New program will help Bladen County residents with criminal records get a clean slate

By Ivey Schofield

After hearing that a 65-year-old resident had trouble finding a place to live because of a decades-old crime, Bladen County Commissioner Michael Cogdell began collecting names of other people with similar stories. 

In 2019, he hosted community meetings about the possibility of putting in place an expunction program to wipe clean criminal records that often stand in the way of housing and job opportunities. But the coronavirus pandemic halted his efforts the following year. 

“I had made a commitment. Everybody was excited and engaged.

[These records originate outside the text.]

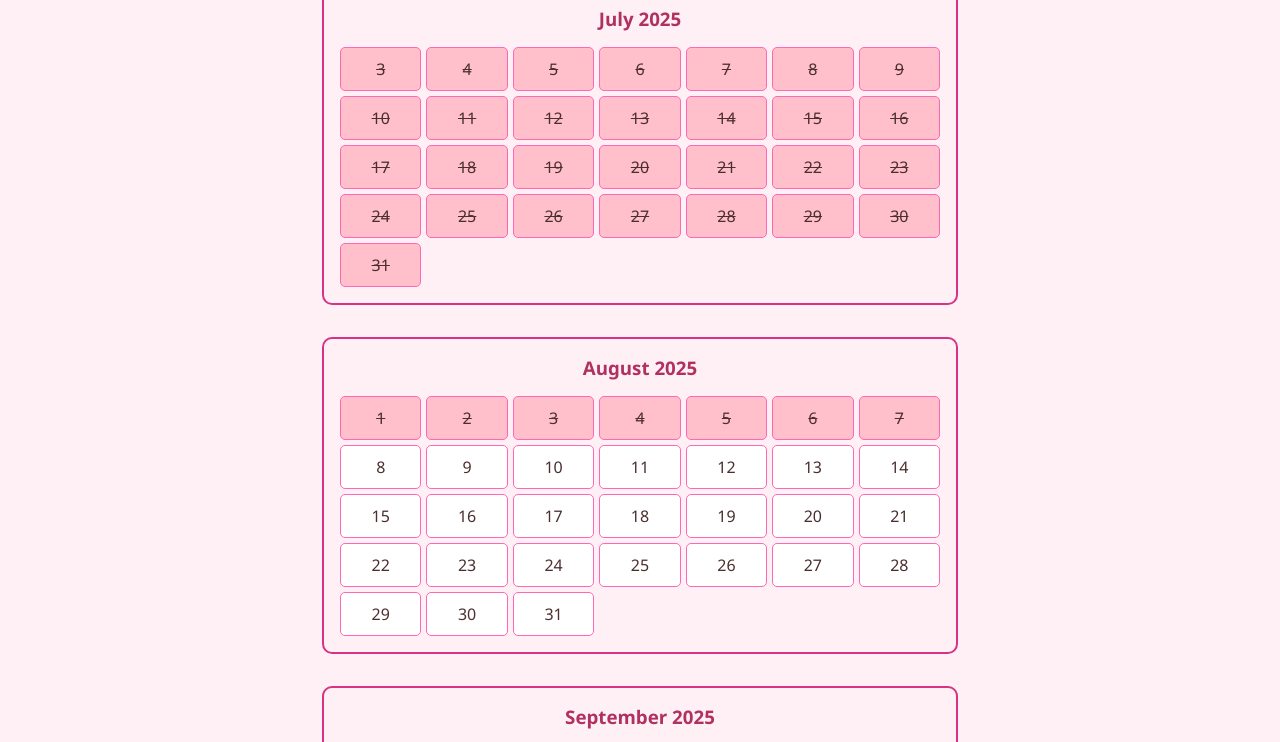
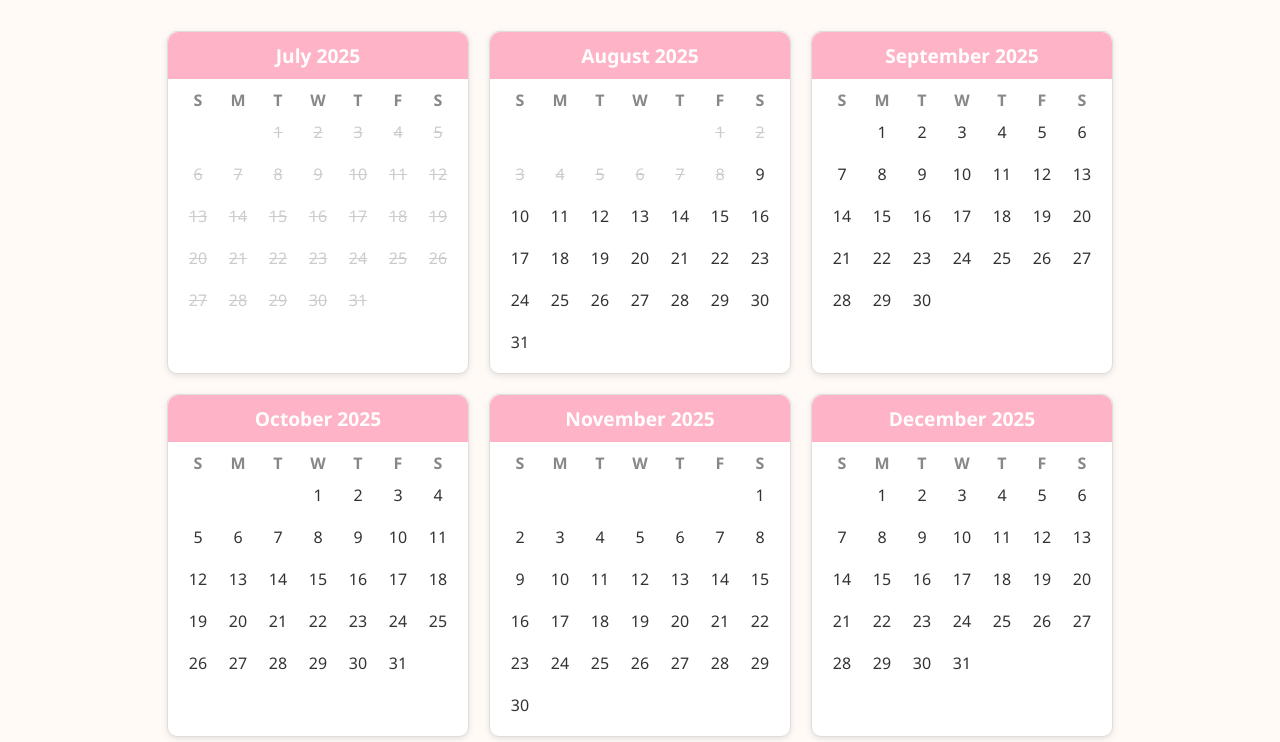
Before and after one commit to Rajdeep1696/wedding-website, a plain HTML site: page index.html in a window 1280 px wide. Shown: the part 578-1320 px from the top of the page. Drawn offline with Linux system fonts and the light colour scheme.

Commit message:
Add files via upload

```diff
--- a/index.html
+++ b/index.html
@@ -3,93 +3,99 @@
 <head>
   <meta charset="UTF-8" />
   <meta name="viewport" content="width=device-width, initial-scale=1.0"/>
-  <title>Raj ki Khushi</title>
+  <title>Raj Ki Khushi</title>
   <style>
     body {
       font-family: 'Segoe UI', sans-serif;
-      background: #fff0f5;
-      color: #4b2e2e;
+      background: #fffaf5;
+      color: #333;
       margin: 0;
       padding: 0;
       text-align: center;
     }
-
-    header {
-      background: #ff69b4;
-      padding: 1rem;
+    h1 {
+      background-color: #ffb3c6;
       color: white;
-      font-size: 2rem;
-      font-weight: bold;
+      margin: 0;
+      padding: 20px;
+      font-size: 2.5em;
     }
-
     .countdown-section {
-      margin: 2rem auto;
+      margin: 20px auto;
     }
-
     .countdown {
-      font-size: 1.8rem;
-      margin: 0.5rem;
-      color: #d63384;
+      font-size: 2em;
+      margin-top: 10px;
     }
-
     .calendar {
       display: flex;
-      flex-direction: column;
-      align-items: center;
-      margin: 2rem;
+      flex-wrap: wrap;
+      justify-content: center;
+      padding: 20px;
     }
-
     .month {
-      border: 2px solid #d63384;
+      border: 1px solid #ddd;
       border-radius: 10px;
-      margin-bottom: 2rem;
-      width: 90%;
-      max-width: 600px;
-      padding: 1rem;
+      margin: 10px;
+      width: 300px;
+      background: #fff;
+      box-shadow: 0 2px 6px rgba(0,0,0,0.1);
     }
-
-    .month h3 {
-      margin: 0 0 1rem 0;
-      color: #b03060;
+    .month-name {
+      background: #ffb3c6;
+      color: white;
+      padding: 10px;
+      font-weight: bold;
+      font-size: 1.2em;
+      border-top-left-radius: 10px;
+      border-top-right-radius: 10px;
     }
-
     .days {
       display: grid;
       grid-template-columns: repeat(7, 1fr);
-      gap: 5px;
+      padding: 10px;
+      text-align: center;
+      font-size: 1em;
     }
-
+    .day-name {
+      font-weight: bold;
+      color: #888;
+    }
     .day {
-      padding: 10px;
-      background: #fff;
-      border-radius: 5px;
-      border: 1px solid #ff69b4;
+      margin: 5px;
+      padding: 5px;
+      border-radius: 50%;
     }
-
     .past {
-      background: #ffc0cb;
       text-decoration: line-through;
+      color: #ccc;
     }
   </style>
 </head>
 <body>
-  <header>Raj ki Khushi begins in...</header>
+  <h1>Raj Ki Khushi begins in</h1>
 
   <div class="countdown-section">
-    <h2>⏰ Full Countdown</h2>
+    <h2>🎉 Full Countdown (Days, Hours, Minutes, Seconds)</h2>
     <div class="countdown" id="fullCountdown"></div>
+  </div>
 
-    <h2>⏳ Countdown in Hours</h2>
+  <div class="countdown-section">
+    <h2>⏳ Hours Left</h2>
     <div class="countdown" id="hoursCountdown"></div>
+  </div>
 
-    <h2>📆 Countdown in Days</h2>
+  <div class="countdown-section">
+    <h2>📅 Days Left</h2>
     <div class="countdown" id="daysCountdown"></div>
+  </div>
 
-    <h2>🗓️ Countdown in Months</h2>
+  <div class="countdown-section">
+    <h2>🗓️ Months Left</h2>
     <div class="countdown" id="monthsCountdown"></div>
   </div>
 
-  <div class="calendar" id="calendarContainer"></div>
+  <div class="calendar" id="calendar"></div>
 
   <script>
     const targetDate = new Date("2026-04-25T23:00:00+05:30");
@@ -98,12 +104,11 @@
       const now = new Date();
       const diff = targetDate - now;
 
-      // Full Countdown
       if (diff <= 0) {
-        document.getElementById("fullCountdown").innerText = "🎊 It's Wedding Time!";
-        document.getElementById("hoursCountdown").innerText = "";
-        document.getElementById("daysCountdown").innerText = "";
-        document.getElementById("monthsCountdown").innerText = "";
+        document.getElementById("fullCountdown").innerText = "🎊 It's Wedding Time! 🎊";
+        document.getElementById("hoursCountdown").innerText = "0 hours";
+        document.getElementById("daysCountdown").innerText = "0 days";
+        document.getElementById("monthsCountdown").innerText = "0 months";
         return;
       }
 
@@ -111,58 +116,77 @@
       const h = Math.floor((diff / (1000 * 60 * 60)) % 24);
       const m = Math.floor((diff / (1000 * 60)) % 60);
       const s = Math.floor((diff / 1000) % 60);
-      const totalHours = Math.floor(diff / (1000 * 60 * 60));
-      const totalMonths = Math.floor(d / 30);
 
       document.getElementById("fullCountdown").innerText =
         `${d} Days ${h} Hours ${m} Min ${s} Sec`;
-      document.getElementById("hoursCountdown").innerText = `${totalHours} Hours`;
-      document.getElementById("daysCountdown").innerText = `${d} Days`;
-      document.getElementById("monthsCountdown").innerText = `${totalMonths} Months`;
+      document.getElementById("hoursCountdown").innerText =
+        Math.floor(diff / (1000 * 60 * 60)) + " hours";
+      document.getElementById("daysCountdown").innerText =
+        d + " days";
+      document.getElementById("monthsCountdown").innerText =
+        Math.floor(d / 30) + " months";
     }
 
     setInterval(updateCountdowns, 1000);
     updateCountdowns();
 
-    // Calendar Logic
-    function generateCalendar() {
-      const container = document.getElementById("calendarContainer");
-      const startDate = new Date("2025-07-04T00:00:00+05:30");
-      const endDate = new Date("2026-04-25T23:00:00+05:30");
+    function createCalendar(startDate, endDate) {
+      const calendar = document.getElementById("calendar");
+      const now = new Date();
 
-      let currentDate = new Date(startDate);
-      let currentMonth = "";
-      let monthDiv = null;
+      let current = new Date(startDate.getFullYear(), startDate.getMonth(), 1);
+      while (current <= endDate) {
+        const monthDiv = document.createElement("div");
+        monthDiv.className = "month";
 
-      while (currentDate <= endDate) {
-        const now = new Date();
-        const y = currentDate.getFullYear();
-        const m = currentDate.toLocaleString('default', { month: 'long' });
+        const monthName = current.toLocaleString("default", { month: "long", year: "numeric" });
+        const monthTitle = document.createElement("div");
+        monthTitle.className = "month-name";
+        monthTitle.innerText = monthName;
+        monthDiv.appendChild(monthTitle);
 
-        if (`${m} ${y}` !== currentMonth) {
-          currentMonth = `${m} ${y}`;
-          monthDiv = document.createElement("div");
-          monthDiv.className = "month";
-          const title = document.createElement("h3");
-          title.innerText = currentMonth;
-          const daysGrid = document.createElement("div");
-          daysGrid.className = "days";
-          monthDiv.appendChild(title);
-          monthDiv.appendChild(daysGrid);
-          container.appendChild(monthDiv);
+        const daysDiv = document.createElement("div");
+        daysDiv.className = "days";
+
+        // Add day headers: S, M, T, W, T, F, S
+        const dayNames = ["S", "M", "T", "W", "T", "F", "S"];
+        dayNames.forEach(day => {
+          const dayName = document.createElement("div");
+          dayName.className = "day-name";
+          dayName.innerText = day;
+          daysDiv.appendChild(dayName);
+        });
+
+        const firstDay = new Date(current.getFullYear(), current.getMonth(), 1);
+        const totalDays = new Date(current.getFullYear(), current.getMonth() + 1, 0).getDate();
+        const startDay = firstDay.getDay(); // Sunday = 0
+
+        // Fill blanks for first week
+        for (let i = 0; i < startDay; i++) {
+          daysDiv.appendChild(document.createElement("div"));
         }
 
-        const day = document.createElement("div");
-        day.className = "day";
-        day.innerText = currentDate.getDate();
-        if (currentDate < now) day.classList.add("past");
-        monthDiv.querySelector(".days").appendChild(day);
+        for (let i = 1; i <= totalDays; i++) {
+          const dayDate = new Date(current.getFullYear(), current.getMonth(), i);
+          const dayEl = document.createElement("div");
+          dayEl.className = "day";
+          dayEl.innerText = i;
 
-        currentDate.setDate(currentDate.getDate() + 1);
+          if (dayDate < now) {
+            dayEl.classList.add("past");
+          }
+
+          daysDiv.appendChild(dayEl);
+        }
+
+        monthDiv.appendChild(daysDiv);
+        calendar.appendChild(monthDiv);
+
+        current.setMonth(current.getMonth() + 1);
       }
     }
 
-    generateCalendar();
+    createCalendar(new Date("2025-07-04"), targetDate);
   </script>
 </body>
 </html>
```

We were going to get some people cleared,” Cogdell said. “All of a sudden, it went kaput.”

Now, Cogdell is calling each person on the list he had compiled to share the news: Bladen County now can help with expunctions. 

In partnership with the local district attorney’s office, Legal Aid of North Carolina now offers the services online and over the phone for free for Bladen County residents who qualify. 

The nonprofit can help individuals clear their records, get their driver’s licenses restored and obtain certificates of relief – court orders that ask for relief from disqualifications for people with prior convictions who cannot expunge their records. 

Ayana Robinson, the group manager for Second Chance Practice, a department within Legal Aid of North Carolina, said she expects the services will have a significant impact in Bladen County. 

“We’re really trying to get the word out that second chances are real,” Robinson said, “and Bladen County is being progressive in partnering with us to get this started.”

The General Assembly passed the Second Chance Act in 2020, expanding expunction options. It’s now available to people convicted of lower-level crimes like simple drug possession and breaking and entering, people who committed crimes when they were between the ages of 16 and 18 who were treated as adults and people whose charges were dismissed or were found not guilty.

Since the Second Chance Act became law, Legal Aid of North Carolina has expunged the criminal records of more than 1,000 North Carolinians each year, Robinson said. 

But many more could benefit from the service. One in four North Carolinians has a criminal record, according to NC Second Chance Alliance. 

Advocates say many people who qualify don’t initiate the process because they don’t know about it or can’t afford it.  

“Once you pay your debt to society, you can get your life back on track,” said David Powell, director of the Robeson County Reentry Program within the state Department of Corrections, which partners with Legal Aid. “But a lot of people don’t know how to do that.”

Cogdell said it can cost between $500 and $5,000 to hire an attorney for record expunction. That’s a major hurdle in Bladen County, where one in four residents lives in poverty. Many people facing traffic violations struggle to pay the fines and fees to get their driver’s licenses restored. 

Legal Aid will offer their service for free to individuals who fall within 187.5% of federal income poverty guidelines. For a single adult, that’s an income of about $27,000 per year. 

“Our county is poor and has many who would benefit from these three programs in the future,” said Allan Adams, chief assistant district attorney for Bladen County. “And if the citizens have the relief these programs provide, it may be an incentive for future employers and businesses.”

District Attorney Jon David could opt to expand the program throughout his district, which also includes Brunswick and Columbus counties. 

“The criminal justice system should provide second chances to appropriate defendants under certain circumstances,” David said. “Sometimes years removed from a felony conviction, a person can experience the collateral consequences of the conviction in the form of limited job opportunities and reduced housing options. We need to provide a pathway forward towards productive citizenship.”

Cogdell said David’s office and Legal Aid don’t have the resources to call the hundreds of people on his list. So Cogdell, who recently came out of retirement to teach at East Bladen High School, said he has been trying to find time to reach out to everyone who might benefit from the program. 

For more information about Legal Aid’s services and crimes that qualify for expunction, visit or call 866-219-5262, Ext. 2625. 

Bladen County Commissioner Michael Cogdell advocated for a record expungement program that he says will help local residents find jobs and housing.
Photo by Ivey Schofield